Hello there, and welcome to LSE Generate! Whether you’re a brand new student who has just set foot on LSE soil, maybe you’re back for another year of your course, here on exchange, or perhaps you’ve left but just can’t get enough of us and are back for more as an alum (you’re only human!), you are all really welcome and we cannot wait to meet you! We at Generate are just putting the final touches to our exciting new 2016/17 programme and are really looking forward to sharing it with you, with the hope that you’ll book onto some really useful and inspiring events, meet some fabulous contacts to accompany you on your journey and start to watch your entrepreneurial dreams develop into a reality. Our job at Team Generate is to encourage you to consider entrepreneurship as a viable career alternative. That might manifest itself in different ways and historically we have seen a variety of students come through our doors:
The ‘Try before you buy’ student
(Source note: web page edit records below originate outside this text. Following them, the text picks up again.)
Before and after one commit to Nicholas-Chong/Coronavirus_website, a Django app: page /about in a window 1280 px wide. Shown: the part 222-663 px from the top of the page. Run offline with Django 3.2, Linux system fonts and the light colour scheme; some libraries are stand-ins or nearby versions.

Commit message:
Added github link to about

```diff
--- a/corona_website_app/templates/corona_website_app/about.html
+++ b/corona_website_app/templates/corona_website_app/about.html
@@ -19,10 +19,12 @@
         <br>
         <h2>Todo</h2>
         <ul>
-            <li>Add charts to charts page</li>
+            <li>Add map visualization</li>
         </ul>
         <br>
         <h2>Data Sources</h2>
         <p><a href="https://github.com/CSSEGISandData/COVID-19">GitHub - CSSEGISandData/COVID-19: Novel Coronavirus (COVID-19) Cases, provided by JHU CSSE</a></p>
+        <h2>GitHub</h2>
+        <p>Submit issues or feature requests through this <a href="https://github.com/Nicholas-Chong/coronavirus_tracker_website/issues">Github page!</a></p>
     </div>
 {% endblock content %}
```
It’s no easy task starting a business from scratch, especially if you are new to the game, faced with a mountain of loan repayments, and are not even sure this whole startup thing is for you anyway! So, instead of taking a U-turn and heading straight for the investment banks or putting your ideas on hold altogether, one option many students consider is joining an established startup or social enterprise to get a feel of what it might be like, with less of the risk factor involved. These kind of businesses offer insights into how an entrepreneurial hierarchy (or lack of) might look, what your day-to-day workload might consist of, and the kind of team members you might meet if you decide to go down this path – all of this with a (more!) stable salary and some training. A bit of track record in the startup arena might also offer you more influence when you meet with investors with your own idea in the future. City Falcon, Hey Success and Kazooloo are all examples of scaled up companies.
The ‘YOLO’ (you only live once) student
These types often embody the risk-taking, opportunity seeking characteristics that are so often associated with entrepreneurship. This kind of entrepreneur has their business idea at the ready and embraces the potential uncertainly of the market with excitement and drive, launching their project on a full-time basis. Often with the help of parents, friends and family members, they manage to support themselves (bootstrap is the technical term!) and invest time and money into ensuring their project is a success. The steep learning curve, autonomous lifestyle and immediate recognition for their work is a very attractive scenario for many entrepreneurs and it is for this reason that many go do it alone. The great thing about London is that there is a lot of, often free, support available for new startups and we are also on hand to sign-post you to the relevant party who can help with your request.
The ‘Best of both worlds’ student
These clever types have found a way of receiving the structure and (relative) security of a corporate whilst immersing themselves into the startup world. How can that be, I hear you cry? Intrapraneurship, my friends. Intra-what? Yes, it’s the idea that corporates can operate with innovative initiatives and entrepreneurial responses to problems. This allows entrepreneurs to utilise their skills within a large company. Examples of this might include Google, Apple and Facebook to name but a few.
The ‘Not for me, thanks!’ student
These students go through the process of exploring entrepreneurship as a careers option via internships, attendance at events, and private research and come to the conclusion that it is simply not for them. Now you might be sitting there thinking well, that is a bit of a ‘cop-out’ response, but in fact it is a really important process to go through and leads to enormous clarification career-wise, setting students on a route that is much better suited to their skills and values. Who knows, this type of student may end up interacting again with the startups later down the line, hiring them as consultants or even incorporating their services or products within their larger organisation.
So what’s next?
We hope the above goes some way to explain that wherever you are in your entrepreneurial journey, we would love to work with you and have you interact on our programme! We’ve got some new events this year that we can’t wait to introduce, including a Hackathon, a Brexit focused panel in our Debate Club series, an inter-university competition and a new Develop your App coding course. If you would like to find out more, browse through our Michaelmas Term programme on CareerHub, book an entrepreneurship appointment for a Wednesday morning, come along to our Launch Party on 7 October here at LSE or tweet/email us and we’ll do our very best to get back to you quickly! You can also have a look at what previous entrepreneurial LSE students have gone onto to and find out more on our website.
Phew, as you can see there is a lot on so have a look at the programme and select the events that would be of most use to you and your future enterprise. See you very soon!